### ABOUT THIS EXERCISE
Find all the lines in the material below with the word "damocles", and copy them.
-- INPUT MATERIAL follows --
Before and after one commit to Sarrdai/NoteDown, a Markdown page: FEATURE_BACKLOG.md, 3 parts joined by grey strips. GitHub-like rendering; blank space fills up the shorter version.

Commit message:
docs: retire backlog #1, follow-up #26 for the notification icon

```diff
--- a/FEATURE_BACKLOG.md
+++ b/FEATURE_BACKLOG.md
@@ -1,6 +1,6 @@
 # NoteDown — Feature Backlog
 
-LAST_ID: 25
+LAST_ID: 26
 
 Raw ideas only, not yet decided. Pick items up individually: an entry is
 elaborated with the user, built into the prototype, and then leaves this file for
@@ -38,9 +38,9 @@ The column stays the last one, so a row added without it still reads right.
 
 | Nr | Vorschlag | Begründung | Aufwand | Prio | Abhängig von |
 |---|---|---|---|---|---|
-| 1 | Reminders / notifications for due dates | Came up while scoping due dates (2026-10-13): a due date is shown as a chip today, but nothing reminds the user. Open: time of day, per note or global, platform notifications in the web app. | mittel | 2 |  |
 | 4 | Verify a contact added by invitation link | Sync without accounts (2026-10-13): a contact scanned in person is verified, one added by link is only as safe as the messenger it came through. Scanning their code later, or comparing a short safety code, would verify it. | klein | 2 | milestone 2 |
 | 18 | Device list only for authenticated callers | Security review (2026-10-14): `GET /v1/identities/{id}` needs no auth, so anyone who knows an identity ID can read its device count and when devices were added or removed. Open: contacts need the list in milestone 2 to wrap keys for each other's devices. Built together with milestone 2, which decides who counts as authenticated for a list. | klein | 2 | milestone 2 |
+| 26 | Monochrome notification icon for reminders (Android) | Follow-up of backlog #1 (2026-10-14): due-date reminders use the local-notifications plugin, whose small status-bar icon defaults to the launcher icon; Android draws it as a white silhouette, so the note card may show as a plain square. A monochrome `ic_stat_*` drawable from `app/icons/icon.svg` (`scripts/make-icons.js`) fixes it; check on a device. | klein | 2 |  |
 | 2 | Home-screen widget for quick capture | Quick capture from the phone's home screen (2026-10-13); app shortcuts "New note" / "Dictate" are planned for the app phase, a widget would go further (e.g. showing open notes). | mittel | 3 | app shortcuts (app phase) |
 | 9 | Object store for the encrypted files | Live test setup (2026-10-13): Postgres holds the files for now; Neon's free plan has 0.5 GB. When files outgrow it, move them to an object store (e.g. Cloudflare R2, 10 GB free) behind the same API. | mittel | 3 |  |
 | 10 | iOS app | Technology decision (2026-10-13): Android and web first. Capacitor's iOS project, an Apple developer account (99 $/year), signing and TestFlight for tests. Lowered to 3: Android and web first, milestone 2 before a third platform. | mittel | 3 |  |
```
-- INPUT MATERIAL concluded --
-- INPUT MATERIAL follows --
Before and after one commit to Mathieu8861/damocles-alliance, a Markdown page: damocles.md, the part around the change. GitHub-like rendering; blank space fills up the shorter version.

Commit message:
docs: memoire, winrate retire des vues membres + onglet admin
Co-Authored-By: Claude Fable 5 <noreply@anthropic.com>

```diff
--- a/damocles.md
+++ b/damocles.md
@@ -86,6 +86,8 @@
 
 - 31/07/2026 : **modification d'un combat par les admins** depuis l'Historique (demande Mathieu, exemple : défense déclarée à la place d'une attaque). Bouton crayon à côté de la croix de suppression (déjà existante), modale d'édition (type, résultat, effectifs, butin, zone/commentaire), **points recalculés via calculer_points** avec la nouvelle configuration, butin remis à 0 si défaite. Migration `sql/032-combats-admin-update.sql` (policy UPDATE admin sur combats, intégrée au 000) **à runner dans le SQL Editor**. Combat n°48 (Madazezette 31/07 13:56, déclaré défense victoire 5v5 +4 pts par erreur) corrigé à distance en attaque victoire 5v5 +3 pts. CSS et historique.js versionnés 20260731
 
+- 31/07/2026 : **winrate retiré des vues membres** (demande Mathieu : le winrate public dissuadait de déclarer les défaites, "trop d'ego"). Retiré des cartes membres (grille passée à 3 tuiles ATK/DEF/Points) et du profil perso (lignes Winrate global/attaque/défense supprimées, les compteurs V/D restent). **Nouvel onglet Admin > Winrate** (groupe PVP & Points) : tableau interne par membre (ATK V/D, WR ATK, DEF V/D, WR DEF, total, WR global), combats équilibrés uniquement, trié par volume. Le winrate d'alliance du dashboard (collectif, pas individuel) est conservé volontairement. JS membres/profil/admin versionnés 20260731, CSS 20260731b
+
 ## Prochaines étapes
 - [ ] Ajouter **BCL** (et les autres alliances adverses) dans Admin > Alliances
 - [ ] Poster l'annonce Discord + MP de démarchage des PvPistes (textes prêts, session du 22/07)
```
-- INPUT MATERIAL concluded --
### SOLUTION TO THIS PROBLEM
Before and after one commit to Mathieu8861/damocles-alliance, a Markdown page: damocles.md, the part around the change. GitHub-like rendering; blank space fills up the shorter version.
--- a/damocles.md
+++ b/damocles.md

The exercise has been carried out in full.